Ask Mark Parker!
As seen in the November 2002 edition of W&ET Magazine
HOW TO SUBMIT YOUR FINDS

RATTLIN' ROUND

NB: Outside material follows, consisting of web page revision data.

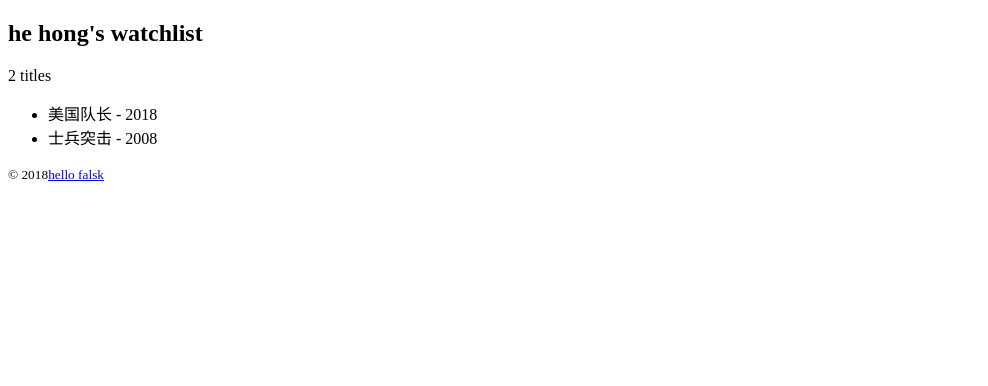
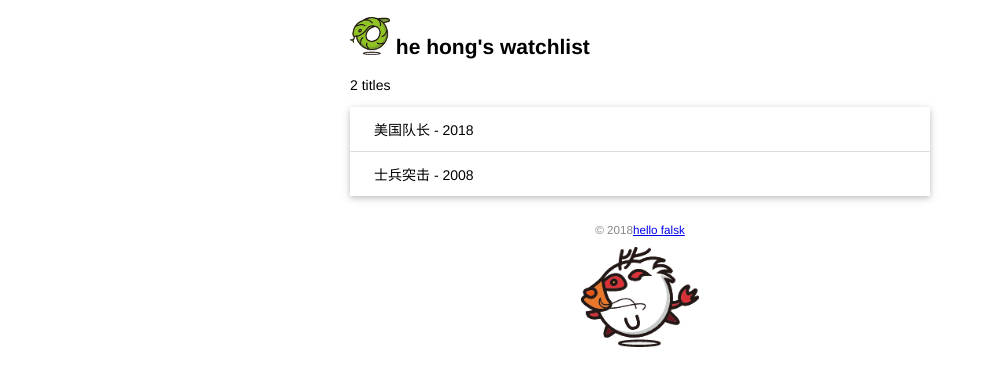
Before and after one commit to woheV6/py_learn, a Flask app: page / in a window 1280 px wide. Shown: the top 386 px of the page, without its empty margins (0-988 px from the left). Run offline with Flask 2, Linux system fonts and the light colour scheme.

Commit message:
添加样式文件

```diff
--- /dev/null
+++ b/static/css/index.css
@@ -0,0 +1,44 @@
+/* 页面整体 */
+body {
+    margin: auto;
+    max-width: 580px;
+    font-size: 14px;
+    font-family: Helvetica, Arial, sans-serif;
+}
+
+/* 页脚 */
+footer {
+    color: #888;
+    margin-top: 15px;
+    text-align: center;
+    padding: 10px;
+}
+/* 头像 */
+.avatar {
+    width: 40px;
+}
+/* 电影列表 */
+.movie-list {
+    list-style-type: none;
+    padding: 0;
+    margin-bottom: 10px;
+    box-shadow: 0 2px 5px 0 rgba(0, 0, 0, 0.16), 0 2px 10px 0 rgba(0, 0, 0, 0.12);
+}
+
+.movie-list li {
+    padding: 12px 24px;
+    border-bottom: 1px solid #ddd;
+}
+
+.movie-list li:last-child {
+    border-bottom:none;
+}
+
+.movie-list li:hover {
+    background-color: #f8f9fa;
+}
+.totoro{
+    display: block;
+    margin: 0 auto;
+    height: 100px;
+}
--- a/templates/index.html
+++ b/templates/index.html
@@ -4,12 +4,17 @@
     <meta charset="UTF-8">
     <meta name="viewport" content="width=device-width, initial-scale=1.0">
     <meta http-equiv="X-UA-Compatible" content="ie=edge">
+    <link rel='icon' href="{{url_for('static',filename='favicon.png')}}">
+    <link rel="stylesheet" href='{{url_for("static",filename="css/index.css")}}' type="text/css">
     <title>{{name}}'s watchlist</title>
 </head>
 <body>
-    <h2>{{name}}'s watchlist</h2>
+    <h2>
+        <img  class='avatar' src="{{url_for('static',filename='snake.png')}}">
+        {{name}}'s watchlist
+    </h2>
     <p>{{movies|length}} titles</p>
-    <ul>
+    <ul class="movie-list">
         {% for movie in movies%}
         <li>
             {{movie.title}} - {{movie.year}}
@@ -19,5 +24,6 @@
     <footer>
         <small>&copy 2018<a href="www.baidu.com">hello falsk</a></small>
     </footer>
+    <img class="totoro" src='{{url_for("static",filename="loong.png")}}'>
 </body>
 </html>
```
Also changed, not shown: static/favicon.png (added), static/foo.jpg (added), static/loong.png (added), static/snake.png (added).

Question I dug this stamped brass button in southwestern Pennsylvania. The design is a snake surrounding 13 six-pointed stars. I have seen it in button books but would be interested in anything you can find out about its age, value, etc.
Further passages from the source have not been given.